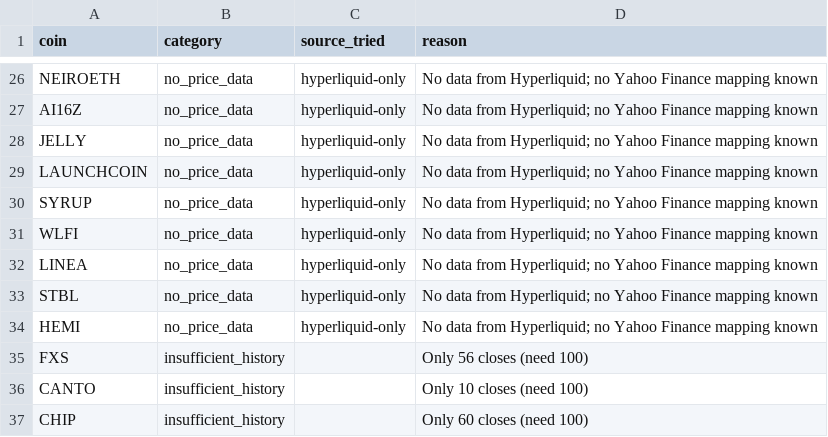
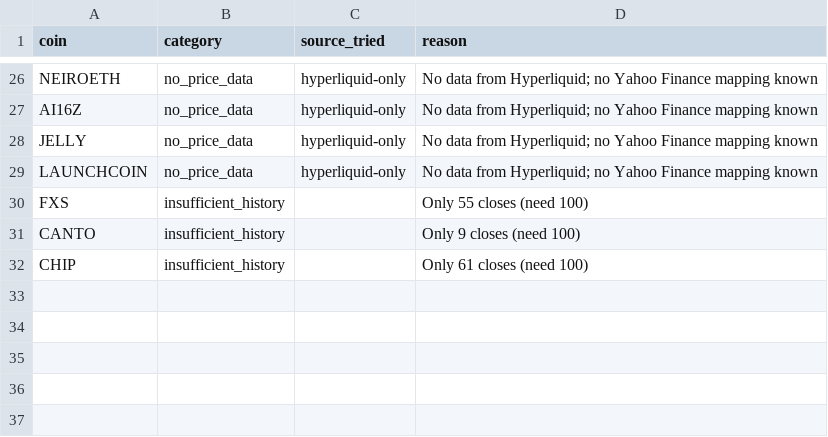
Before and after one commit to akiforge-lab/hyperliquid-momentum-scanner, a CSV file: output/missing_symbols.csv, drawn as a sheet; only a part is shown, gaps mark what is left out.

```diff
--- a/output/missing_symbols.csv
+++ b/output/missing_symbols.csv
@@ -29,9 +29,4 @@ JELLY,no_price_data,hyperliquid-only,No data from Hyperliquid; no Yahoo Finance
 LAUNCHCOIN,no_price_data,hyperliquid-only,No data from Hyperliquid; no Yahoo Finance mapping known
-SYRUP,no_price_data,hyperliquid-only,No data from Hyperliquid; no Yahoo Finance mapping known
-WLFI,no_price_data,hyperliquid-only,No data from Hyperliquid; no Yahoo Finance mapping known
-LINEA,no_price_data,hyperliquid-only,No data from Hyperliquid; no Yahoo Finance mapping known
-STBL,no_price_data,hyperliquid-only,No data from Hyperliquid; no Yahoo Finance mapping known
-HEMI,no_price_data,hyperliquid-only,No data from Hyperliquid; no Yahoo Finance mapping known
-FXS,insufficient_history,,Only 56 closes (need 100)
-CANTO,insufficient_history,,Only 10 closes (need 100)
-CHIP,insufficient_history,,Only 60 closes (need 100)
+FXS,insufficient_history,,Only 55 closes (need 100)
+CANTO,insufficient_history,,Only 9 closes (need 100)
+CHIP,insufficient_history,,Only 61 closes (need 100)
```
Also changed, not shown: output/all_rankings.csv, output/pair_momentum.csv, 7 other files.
________________________
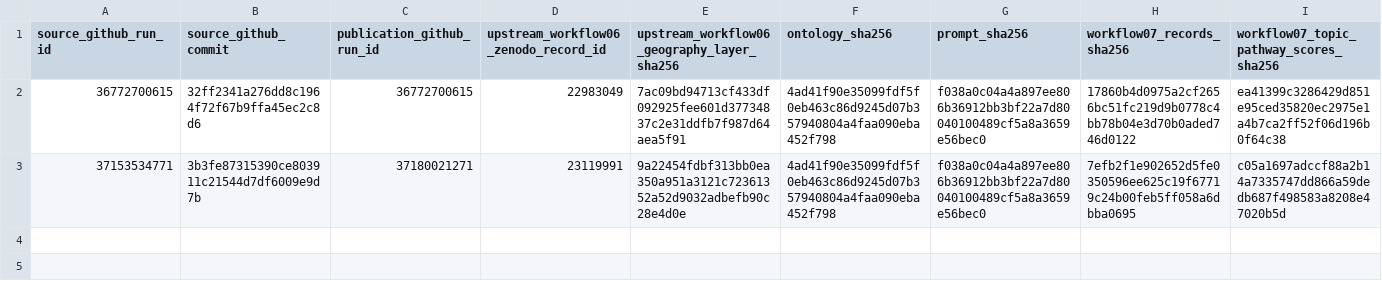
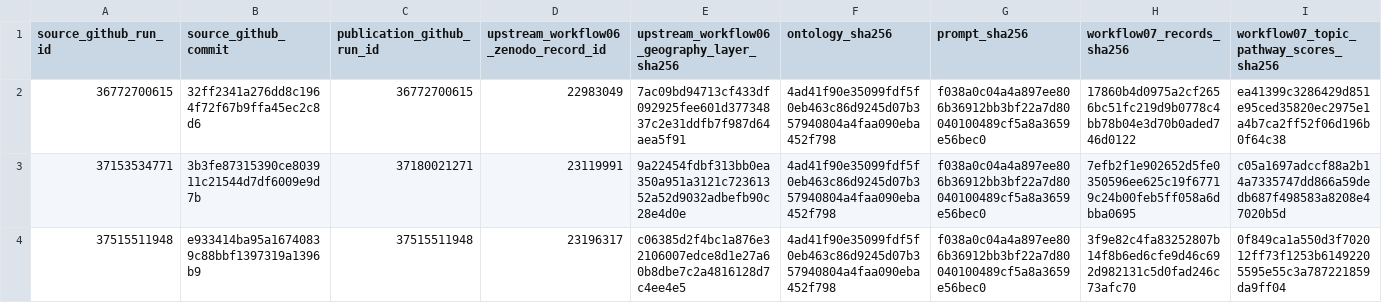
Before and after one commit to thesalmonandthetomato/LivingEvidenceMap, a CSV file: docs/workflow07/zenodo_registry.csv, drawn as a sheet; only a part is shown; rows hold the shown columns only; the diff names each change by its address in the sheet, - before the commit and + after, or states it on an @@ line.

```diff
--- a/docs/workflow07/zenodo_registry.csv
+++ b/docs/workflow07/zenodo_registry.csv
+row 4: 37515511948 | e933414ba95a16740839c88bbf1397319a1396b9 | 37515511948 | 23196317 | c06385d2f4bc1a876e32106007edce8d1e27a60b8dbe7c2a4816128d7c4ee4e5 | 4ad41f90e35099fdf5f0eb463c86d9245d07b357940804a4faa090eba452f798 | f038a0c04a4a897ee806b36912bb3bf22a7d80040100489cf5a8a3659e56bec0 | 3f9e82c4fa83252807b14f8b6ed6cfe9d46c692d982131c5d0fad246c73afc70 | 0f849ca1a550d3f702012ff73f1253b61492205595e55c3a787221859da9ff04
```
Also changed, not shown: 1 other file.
________________________
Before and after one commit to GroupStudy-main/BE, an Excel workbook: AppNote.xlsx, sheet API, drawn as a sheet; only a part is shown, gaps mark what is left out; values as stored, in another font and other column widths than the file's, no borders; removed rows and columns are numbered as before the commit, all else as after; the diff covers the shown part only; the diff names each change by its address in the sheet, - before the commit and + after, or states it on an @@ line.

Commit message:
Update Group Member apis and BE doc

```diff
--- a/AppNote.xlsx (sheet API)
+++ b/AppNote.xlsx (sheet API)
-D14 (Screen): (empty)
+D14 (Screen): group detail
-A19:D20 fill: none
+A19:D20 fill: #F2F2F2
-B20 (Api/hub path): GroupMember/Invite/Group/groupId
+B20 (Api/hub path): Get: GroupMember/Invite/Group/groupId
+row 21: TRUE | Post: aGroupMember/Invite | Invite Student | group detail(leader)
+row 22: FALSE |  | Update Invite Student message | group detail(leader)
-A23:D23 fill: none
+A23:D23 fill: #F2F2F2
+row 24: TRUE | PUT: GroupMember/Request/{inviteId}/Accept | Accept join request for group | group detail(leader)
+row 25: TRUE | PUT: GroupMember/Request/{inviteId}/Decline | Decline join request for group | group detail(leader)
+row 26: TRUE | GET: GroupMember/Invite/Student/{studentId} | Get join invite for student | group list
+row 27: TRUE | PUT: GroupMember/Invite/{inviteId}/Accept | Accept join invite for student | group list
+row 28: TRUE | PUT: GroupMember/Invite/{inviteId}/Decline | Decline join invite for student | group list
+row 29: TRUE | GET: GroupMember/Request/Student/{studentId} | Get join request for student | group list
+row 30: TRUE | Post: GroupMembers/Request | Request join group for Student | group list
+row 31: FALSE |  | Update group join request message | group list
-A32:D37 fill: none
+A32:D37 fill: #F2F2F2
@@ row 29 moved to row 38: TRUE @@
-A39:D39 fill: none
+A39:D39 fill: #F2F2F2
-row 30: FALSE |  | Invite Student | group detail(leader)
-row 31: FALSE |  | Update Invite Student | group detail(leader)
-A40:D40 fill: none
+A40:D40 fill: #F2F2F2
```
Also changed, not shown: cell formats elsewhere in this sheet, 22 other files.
________________________
Search the entries for "fill" and show every line that has it.

-A19:D20 fill: none
+A19:D20 fill: #F2F2F2
-A23:D23 fill: none
+A23:D23 fill: #F2F2F2
-A32:D37 fill: none
+A32:D37 fill: #F2F2F2
-A39:D39 fill: none
+A39:D39 fill: #F2F2F2
-A40:D40 fill: none
+A40:D40 fill: #F2F2F2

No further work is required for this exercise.